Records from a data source

== == ==

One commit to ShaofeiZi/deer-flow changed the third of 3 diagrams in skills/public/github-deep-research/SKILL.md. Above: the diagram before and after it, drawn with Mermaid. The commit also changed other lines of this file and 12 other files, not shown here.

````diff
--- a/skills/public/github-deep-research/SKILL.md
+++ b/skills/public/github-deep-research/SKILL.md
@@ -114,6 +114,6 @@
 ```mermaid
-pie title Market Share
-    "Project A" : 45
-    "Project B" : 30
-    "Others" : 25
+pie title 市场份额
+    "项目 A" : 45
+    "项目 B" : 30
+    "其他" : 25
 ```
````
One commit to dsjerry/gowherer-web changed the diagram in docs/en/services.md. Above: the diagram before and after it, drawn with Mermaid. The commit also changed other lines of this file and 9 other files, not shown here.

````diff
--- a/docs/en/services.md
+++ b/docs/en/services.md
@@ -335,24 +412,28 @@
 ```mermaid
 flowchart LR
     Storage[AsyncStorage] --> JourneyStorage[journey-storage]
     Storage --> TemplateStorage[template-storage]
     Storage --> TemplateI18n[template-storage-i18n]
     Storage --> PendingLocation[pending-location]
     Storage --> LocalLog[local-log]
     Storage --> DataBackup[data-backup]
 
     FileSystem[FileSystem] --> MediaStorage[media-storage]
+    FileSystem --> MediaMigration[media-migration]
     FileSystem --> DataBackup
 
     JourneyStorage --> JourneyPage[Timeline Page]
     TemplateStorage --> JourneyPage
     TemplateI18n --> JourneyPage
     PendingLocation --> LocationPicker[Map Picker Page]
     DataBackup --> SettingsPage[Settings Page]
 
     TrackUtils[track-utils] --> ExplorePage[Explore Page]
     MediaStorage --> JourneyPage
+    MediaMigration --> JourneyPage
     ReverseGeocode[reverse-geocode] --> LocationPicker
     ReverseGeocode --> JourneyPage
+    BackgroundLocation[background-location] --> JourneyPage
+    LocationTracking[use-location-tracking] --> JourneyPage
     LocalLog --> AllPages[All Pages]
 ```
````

== == ==

Your assignment: Write every entry out again, exactly as it stands.

Solution to this problem:
One commit to ShaofeiZi/deer-flow changed the third of 3 diagrams in skills/public/github-deep-research/SKILL.md. Above: the diagram before and after it, drawn with Mermaid. The commit also changed other lines of this file and 12 other files, not shown here.

````diff
--- a/skills/public/github-deep-research/SKILL.md
+++ b/skills/public/github-deep-research/SKILL.md
@@ -114,6 +114,6 @@
 ```mermaid
-pie title Market Share
-    "Project A" : 45
-    "Project B" : 30
-    "Others" : 25
+pie title 市场份额
+    "项目 A" : 45
+    "项目 B" : 30
+    "其他" : 25
 ```
````
One commit to dsjerry/gowherer-web changed the diagram in docs/en/services.md. Above: the diagram before and after it, drawn with Mermaid. The commit also changed other lines of this file and 9 other files, not shown here.

````diff
--- a/docs/en/services.md
+++ b/docs/en/services.md
@@ -335,24 +412,28 @@
 ```mermaid
 flowchart LR
     Storage[AsyncStorage] --> JourneyStorage[journey-storage]
     Storage --> TemplateStorage[template-storage]
     Storage --> TemplateI18n[template-storage-i18n]
     Storage --> PendingLocation[pending-location]
     Storage --> LocalLog[local-log]
     Storage --> DataBackup[data-backup]
 
     FileSystem[FileSystem] --> MediaStorage[media-storage]
+    FileSystem --> MediaMigration[media-migration]
     FileSystem --> DataBackup
 
     JourneyStorage --> JourneyPage[Timeline Page]
     TemplateStorage --> JourneyPage
     TemplateI18n --> JourneyPage
     PendingLocation --> LocationPicker[Map Picker Page]
     DataBackup --> SettingsPage[Settings Page]
 
     TrackUtils[track-utils] --> ExplorePage[Explore Page]
     MediaStorage --> JourneyPage
+    MediaMigration --> JourneyPage
     ReverseGeocode[reverse-geocode] --> LocationPicker
     ReverseGeocode --> JourneyPage
+    BackgroundLocation[background-location] --> JourneyPage
+    LocationTracking[use-location-tracking] --> JourneyPage
     LocalLog --> AllPages[All Pages]
 ```
````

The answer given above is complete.